I live in Ottawa, Canada, and even I found this image stunning.
Winter is here, but it has been too “warm” (a relative term) to produce ice thick enough to support people on the Rideau Canal Skateway—the world’s largest skating rink. The conditions did produce this natural beauty though.
I’ll take it, even as I count the days until I can tie up my skates to glide on that ice.
You researched destinations and set aside funds . . .
You sold your home and whittled down belongings to the bare essentials . . .
At last, you set out for two years of world travel . . .
And then, a world pandemic hits.
That’s what happened to my friend from The Long Road Home. She and her husband planned to spend two years exploring the world, but COVID-19 made their long road home much shorter.
The mental adjustment to the abrupt change in plans has been tough, but she’s trying to cope with good humour, as you can see from this video in which her treadmill becomes an airport conveyor belt and moving sidewalk.
If you were to walk up to a group of women in their forties and fifties and say “Roots” out of context, the first thought of many, if not all, would be hair.
They wouldn’t think about tree roots snaking out through soil in search of nourishment, and they wouldn’t start pondering family ancestry. They’d wonder if they left it too long between dye jobs.
For the past year I have been transitioning from dyed hair to natural, and it has been an en-lightening (pun intended) process. For women, there is little middle ground on this topic. Most fall at one of two extreme opposite ends of a spectrum.
Abject Horror: “What? You’re going natural? (They step back as if it’s contagious.) Don’t do that! It will age you horribly. I am never going grey.”
Militant Support: “Good for you! (They thrust a victorious arm in the air.) I don’t understand why women ever colour their hair. Natural hair colour is an act of resistance against societal beauty norms for women. You will never regret this.”
Considering there are such extreme opinions on this, I myself was quite ambivalent. In the end though, I made my final decision instantaneously as a result of one story told to me by a friend.
She told me about a woman she knew who, on her deathbed, reached out to family to implore that they make sure she had no roots showing when she was laid out in her coffin.
I thought, “God, when I’m on my deathbed, the very last thing I want to be thinking about is my roots.”
And, we never really know when that deathbed might arrive, right? It might come sooner than I expect. And, even if it doesn’t, I’m 57, so statistically I’ve got 25 or 30 more years left. How much of that time do I want to spend thinking about my roots? Surely, there are more important and interesting things for me to think about than that.
“Take kindly the counsel of the years, gracefully surrendering the things of youth.”
Don’t get me wrong. I grieve for my former dark hair. I have thick, wavy hair, and when it was my natural, lustrous dark brown, I loved it. I was vain about it, in fact. I have never wanted to be blonde, ever.
BUT, grief is no reason to avoid action. I decided to follow the advice of Desiderataand take kindly the counsel of the years and surrender gracefully the things of youth.

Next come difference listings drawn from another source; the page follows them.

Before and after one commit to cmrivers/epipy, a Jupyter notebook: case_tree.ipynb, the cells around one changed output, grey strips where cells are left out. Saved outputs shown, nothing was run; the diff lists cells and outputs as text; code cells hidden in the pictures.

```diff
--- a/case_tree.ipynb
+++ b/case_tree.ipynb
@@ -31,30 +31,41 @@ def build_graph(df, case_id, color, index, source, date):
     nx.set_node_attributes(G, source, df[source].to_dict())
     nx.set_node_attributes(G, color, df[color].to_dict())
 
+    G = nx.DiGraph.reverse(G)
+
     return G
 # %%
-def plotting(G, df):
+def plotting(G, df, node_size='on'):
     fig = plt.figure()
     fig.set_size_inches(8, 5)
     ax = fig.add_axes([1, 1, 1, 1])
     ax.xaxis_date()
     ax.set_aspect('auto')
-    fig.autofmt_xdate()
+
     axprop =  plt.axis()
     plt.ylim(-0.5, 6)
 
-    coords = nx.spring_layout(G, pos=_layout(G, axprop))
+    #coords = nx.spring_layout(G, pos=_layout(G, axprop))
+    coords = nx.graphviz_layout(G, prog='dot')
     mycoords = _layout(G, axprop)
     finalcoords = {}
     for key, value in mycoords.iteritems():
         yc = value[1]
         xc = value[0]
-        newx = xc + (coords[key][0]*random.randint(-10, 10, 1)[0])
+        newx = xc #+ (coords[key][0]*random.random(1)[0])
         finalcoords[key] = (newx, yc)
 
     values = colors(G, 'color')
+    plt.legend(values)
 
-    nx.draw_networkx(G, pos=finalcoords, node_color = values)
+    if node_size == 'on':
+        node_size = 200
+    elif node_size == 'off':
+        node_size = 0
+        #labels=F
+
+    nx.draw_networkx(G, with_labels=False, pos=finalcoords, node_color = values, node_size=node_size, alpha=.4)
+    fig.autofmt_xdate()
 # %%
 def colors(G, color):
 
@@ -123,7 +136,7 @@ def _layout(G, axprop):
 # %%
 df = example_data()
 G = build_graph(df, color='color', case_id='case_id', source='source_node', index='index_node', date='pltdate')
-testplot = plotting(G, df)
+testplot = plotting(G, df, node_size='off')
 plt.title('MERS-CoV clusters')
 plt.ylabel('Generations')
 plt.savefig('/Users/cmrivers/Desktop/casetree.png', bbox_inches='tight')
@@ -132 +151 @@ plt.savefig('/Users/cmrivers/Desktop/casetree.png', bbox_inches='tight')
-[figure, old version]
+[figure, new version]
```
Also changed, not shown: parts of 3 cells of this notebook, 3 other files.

On my recent hiking trip I met many silver-haired women who were striding confidently on steep hiking paths, enjoying the spectacular views, and not spending one second of their time thinking about roots.
In the time I have left, however long that might be, I want to stride confidently on the steeps, enjoy the views, and let my mind whir and spin with how to make the world a better place.
What do they tell us about what’s going on underground?
Are they beautiful? Or more than that?
I pondered these questions during our recent hiking trip to the Rocky Mountains in Alberta Canada. We marveled at roots burrowing into narrow crevices to eke out nutrients.
We stepped over and around roots intruding into our hiking paths, sometimes buckling the earth in their quest for growth
We hiked around beautiful, large roots that did all of the above: buckled the ground and intruded into our pathway as they sought nourishment in stark environments.
The roots spoke to me of tenacity.
The never-give-up attitude was helpful on the steeps of the trails, and it is helpful to me now that I’m back home and looking at long to-do lists.
They made me wonder what’s happening underground that I can’t see.
I am currently reading Underland by Robert Macfarlane, a book that explores the ground under our feet as a new frontier, like space or the oceans. As I stepped over the large roots and trod carefully around the smaller intertwining ones so as not to twist an ankle, I imagined life teeming in unseen ways under my feet: worms, burrowing animals, microbes, and tree roots co-existing in another realm.
The work of Canadian forest ecologist Suzanne Simard explores how trees interact with each other, healing, sharing, communicating underground through an “underground social network,” or a “wood wide web.”
It makes me want to become a worm for a day or two so I could periscope into the earth for a look around.
But I’m stuck here above land, and from where I stand the roots have a tenacious beauty. Even the ones that now longer reach for nutrients or buckle the ground.